The various sale departments at the Stores were thronged all day from morning to night during this week before Christmas with crowds of purchasers, but the correspondence on business matters, such as engaged Norah, fell off as the holidays approached, and next morning, when she arrived, she found not more than a dozen letters for her to open. Charles, however, was being worked off his feet in the book-department, where were a hundred types of suitable Christmas gifts (the more expensive being bound in stuffed morocco, so that the sides of them resembled flattish{185} cushions) and Norah intended, as soon as she had finished her shorthand transcription, to proceed at once with the typewriting, and then ask leave of Keeling to go and help her brother. He arrived but a few minutes after her, and in half an hour her shorthand dictation was finished.

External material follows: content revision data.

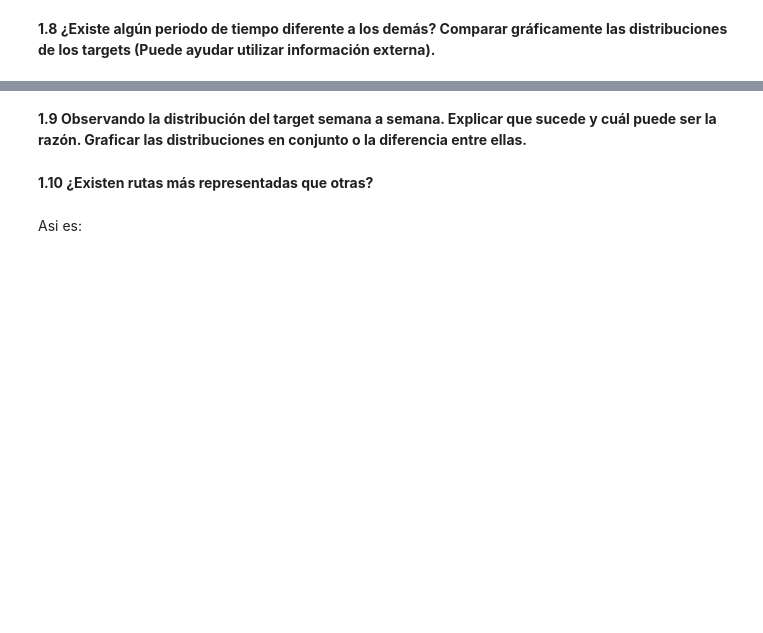
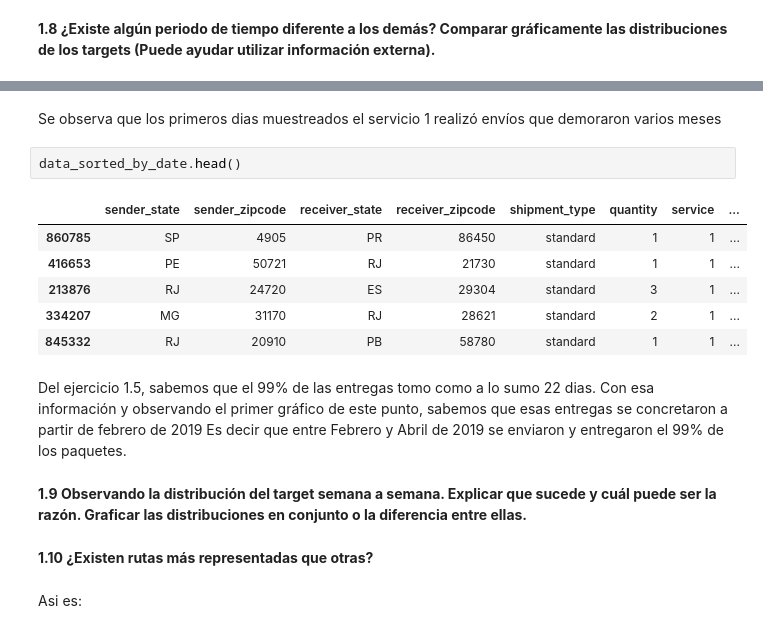
Before and after one commit to manquius/series_temporales, a Jupyter notebook: Practico1.ipynb, the cells around one changed output, grey strips where cells are left out. Drawn from its saved outputs; the diff is of its cells as text; blank space fills up the shorter version.

```diff
--- a/Practico1.ipynb
+++ b/Practico1.ipynb
@@ -421,3 +446,18 @@ distribuciones de los targets (Puede ayudar utilizar información externa).**
+# %% [markdown]
+Se observa que los primeros dias muestreados el servicio 1 realizó envíos que demoraron varios meses
+# %%
+data_sorted_by_date.head()
+# %% [output]
+|  | sender_state | sender_zipcode | receiver_state | receiver_zipcode | shipment_type | quantity | service | ... |
+| 860785 | SP | 4905 | PR | 86450 | standard | 1 | 1 | ... |
+| 416653 | PE | 50721 | RJ | 21730 | standard | 1 | 1 | ... |
+| 213876 | RJ | 24720 | ES | 29304 | standard | 3 | 1 | ... |
+| 334207 | MG | 31170 | RJ | 28621 | standard | 2 | 1 | ... |
+| 845332 | RJ | 20910 | PB | 58780 | standard | 1 | 1 | ... |
+# %% [markdown]
+Del ejercicio 1.5, sabemos que el 99% de las entregas tomo como a lo sumo 22 dias. Con esa información
+y observando el primer gráfico de este punto, sabemos que esas entregas se concretaron a partir de febrero de 2019
+Es decir que entre Febrero y Abril de 2019 se enviaron y entregaron el 99% de los paquetes.
 # %% [markdown]
 **1.9 Observando la distribución del target semana a semana. Explicar que sucede y cuál
 puede ser la razón. Graficar las distribuciones en conjunto o la diferencia entre ellas.**
```
Also changed, not shown: parts of 27 cells of this notebook.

‘I was going to typewrite these at once,’ she said, ‘if you’ll allow me, and then go and help Charles in the book department.’

Keeling pushed back his chair as he often did when he was disposed for a few minutes’ talk, putting a gap between himself and his business table. He gave her a smile and a long look.

‘Have you seen the books?’ he said. ‘I’m almost ashamed to get a profit out of such muck. Beastly paper, beastly printing, and squash bindings. The more expensive they are, the more loathsome.’

She laughed.

‘They are pretty bad,’ she said. ‘But there’s a big sale for them. May I go and help Charles?’

‘And not do any work in my library this morning?’ he asked.

‘Unless you wish me to.’

He paused.

‘I do rather,’ he said. ‘I want that work to go on as usual. Monday is your regular day to go there.’

Now yesterday, when Norah met Mrs Keeling in the porch, the latter had been so very normal{186} and condescending that she had scarcely given another thought to the encounter. Mrs Keeling had often met her coming or going to her work, and had always a word for her even as she had had yesterday. But instantly now, when Keeling expressed a wish that she should go there this morning, she connected it in her mind with that meeting.

‘I will go if you like,’ she said.